Jun 16, 2010, 2:36 PM
Njundu Drammeh said the police officers, as law enforcers, come into contact with children either those children who violated the law; those who are victims of abuse and exploitation; those at risk, or those who are witnesses to offences.
“Children in any case need protection, particularly the protection of law enforcers,” Mr Drammeh said at a three-day training of 32 police officers from the police Child Welfare Unit, and the Criminal Investigation Division of Banjul and Kanifing.
The training, held at a hotel in Bijilo, covered areas such as child rights, child protection, inter agency collaboration, interviewing and counseling, and investigation of sexual abuse cases.
The officers were also exposed to relevant domestic laws that protect children from abuse and exploitation as well as laws to be used when children are in conflict with the law.
The CPA national coordinator said:“We hope that the training will enhance their knowledge and capacity in those areas so that they are able to always maintain the interest of children, and to ensure that abusers [of children] are brought to book and successfully prosecuted.”
Mr Drammeh noted that the prosecution rate, especially of sexual crimes, is limited.
This is mainly because parents and other caregivers do not report or the prosecutors do not collect all the relevant elements to properly investigate and prosecute the case, he explained.
He pointed out that the CPA is hoping that henceforth after the training, police stations and police officers will be more child-friendly.
“This will help children and their parents to have the confidence and the trust to report cases knowing that there are police officers who will always stand by the victims and ensure that the perpetrator is brought to book,” the CPA coordinator said.
“Children are not enemies of the police and the police are not enemies of children. So parents should also trust the police and police officers should trust parents and work together for the greater protection of children from all forms of abuse and exploitation,” he added.
He further explained that even though the 32 officers trained “may not make a greater change”, it is hoped that they would be able to make changes in their respective police stations.
“They would also be able to make changes in the way their other colleagues deal with children,” Mr Drammeh said.“Eventually, what we want to do is to ensure that child protection is totally and absolutely mainstreamed in the Police Training School so that all the recruits who go to the school will have a greater understanding on child rights issue.”
Fatou A.M. Bojang, a participant from the GPF Child Protection Unit, said she has learned how to protect and prevent children from abuse as well as how to gather evidence for prosecution and “a lot more things that concern children”.
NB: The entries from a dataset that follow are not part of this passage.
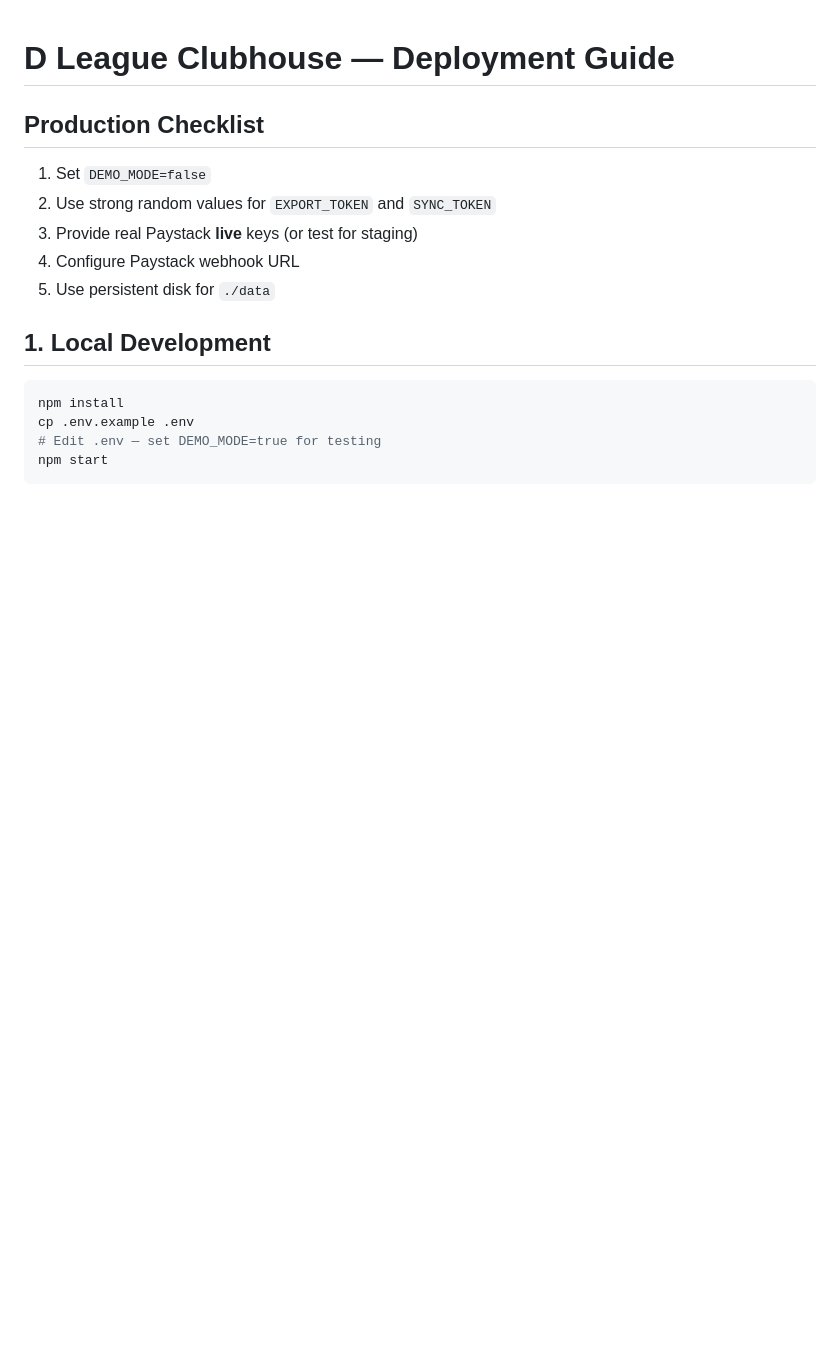
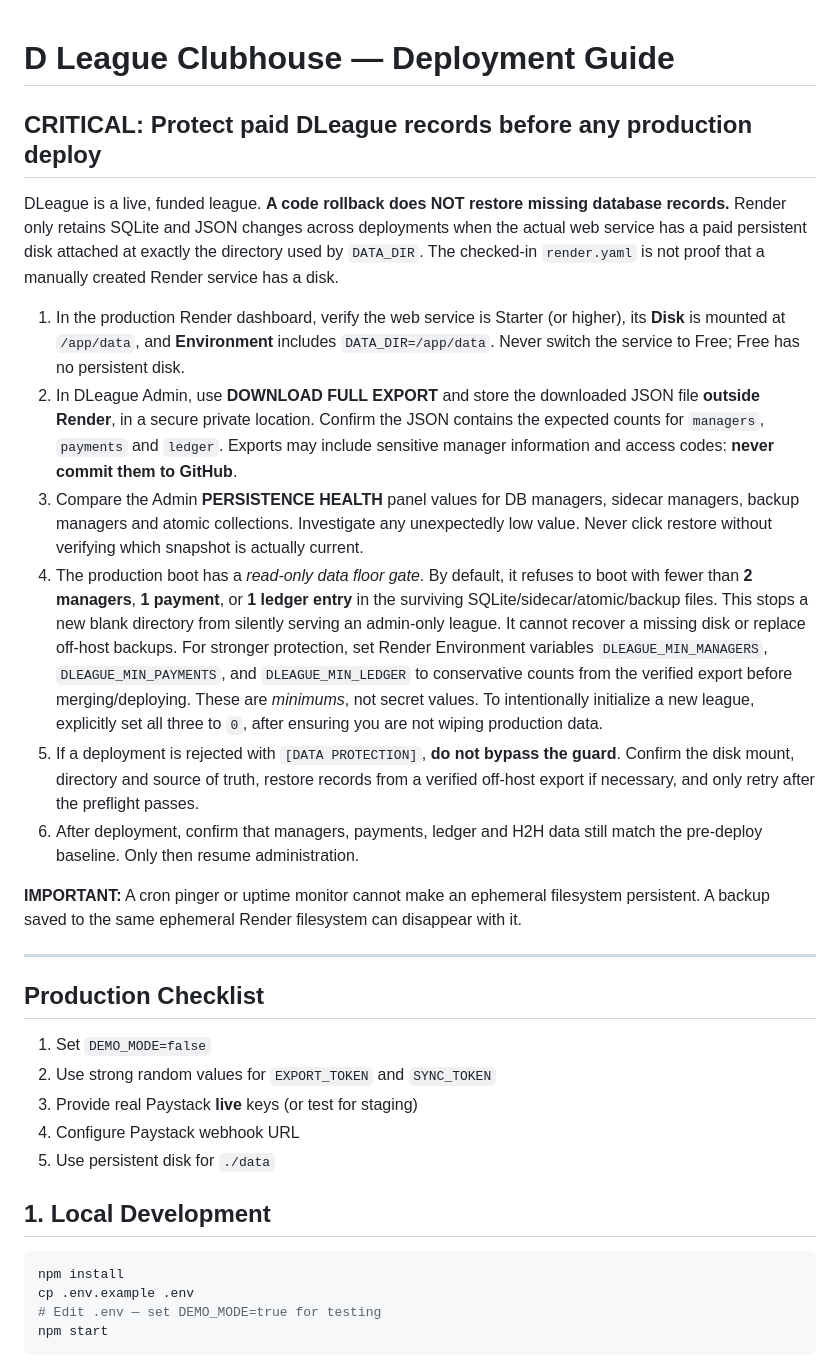
Before and after one commit to Bolade009/d-league-clubhouse, a Markdown page: DEPLOYMENT.md, the part around the change. Drawn GitHub-style; blank space fills up the shorter version.

Commit message:
Document required disk, off-host backup and fail-closed deployment verification

```diff
--- a/DEPLOYMENT.md
+++ b/DEPLOYMENT.md
@@ -1,4 +1,41 @@
 # D League Clubhouse — Deployment Guide
+
+## CRITICAL: Protect paid DLeague records before any production deploy
+
+DLeague is a live, funded league. **A code rollback does NOT restore missing database records.**
+Render only retains SQLite and JSON changes across deployments when the actual web service
+has a paid persistent disk attached at exactly the directory used by `DATA_DIR`.
+The checked-in `render.yaml` is not proof that a manually created Render service has a disk.
+
+1. In the production Render dashboard, verify the web service is Starter (or higher), its
+   **Disk** is mounted at `/app/data`, and **Environment** includes `DATA_DIR=/app/data`.
+   Never switch the service to Free; Free has no persistent disk.
+2. In DLeague Admin, use **DOWNLOAD FULL EXPORT** and store the downloaded JSON file
+   **outside Render**, in a secure private location. Confirm the JSON contains the expected
+   counts for `managers`, `payments` and `ledger`. Exports may include sensitive
+   manager information and access codes: **never commit them to GitHub**.
+3. Compare the Admin **PERSISTENCE HEALTH** panel values for DB managers, sidecar
+   managers, backup managers and atomic collections. Investigate any unexpectedly low value.
+   Never click restore without verifying which snapshot is actually current.
+4. The production boot has a *read-only data floor gate*. By default, it refuses to
+   boot with fewer than **2 managers**, **1 payment**, or **1 ledger entry** in the surviving
+   SQLite/sidecar/atomic/backup files. This stops a new blank directory from silently
+   serving an admin-only league. It cannot recover a missing disk or replace off-host backups.
+   For stronger protection, set Render Environment variables
+   `DLEAGUE_MIN_MANAGERS`, `DLEAGUE_MIN_PAYMENTS`, and `DLEAGUE_MIN_LEDGER`
+   to conservative counts from the verified export before merging/deploying. These are
+   *minimums*, not secret values. To intentionally initialize a new league, explicitly
+   set all three to `0`, after ensuring you are not wiping production data.
+5. If a deployment is rejected with `[DATA PROTECTION]`, **do not bypass the guard**.
+   Confirm the disk mount, directory and source of truth, restore records from a verified
+   off-host export if necessary, and only retry after the preflight passes.
+6. After deployment, confirm that managers, payments, ledger and H2H data still match
+   the pre-deploy baseline. Only then resume administration.
+
+**IMPORTANT:** A cron pinger or uptime monitor cannot make an ephemeral filesystem persistent.
+A backup saved to the same ephemeral Render filesystem can disappear with it.
+
+---
 
 ## Production Checklist
 
```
“This knowledge will help me a lot in my work because some of the things I have known here I didn’t know before.I have also known some of my powers as a police officer that I did not know before.”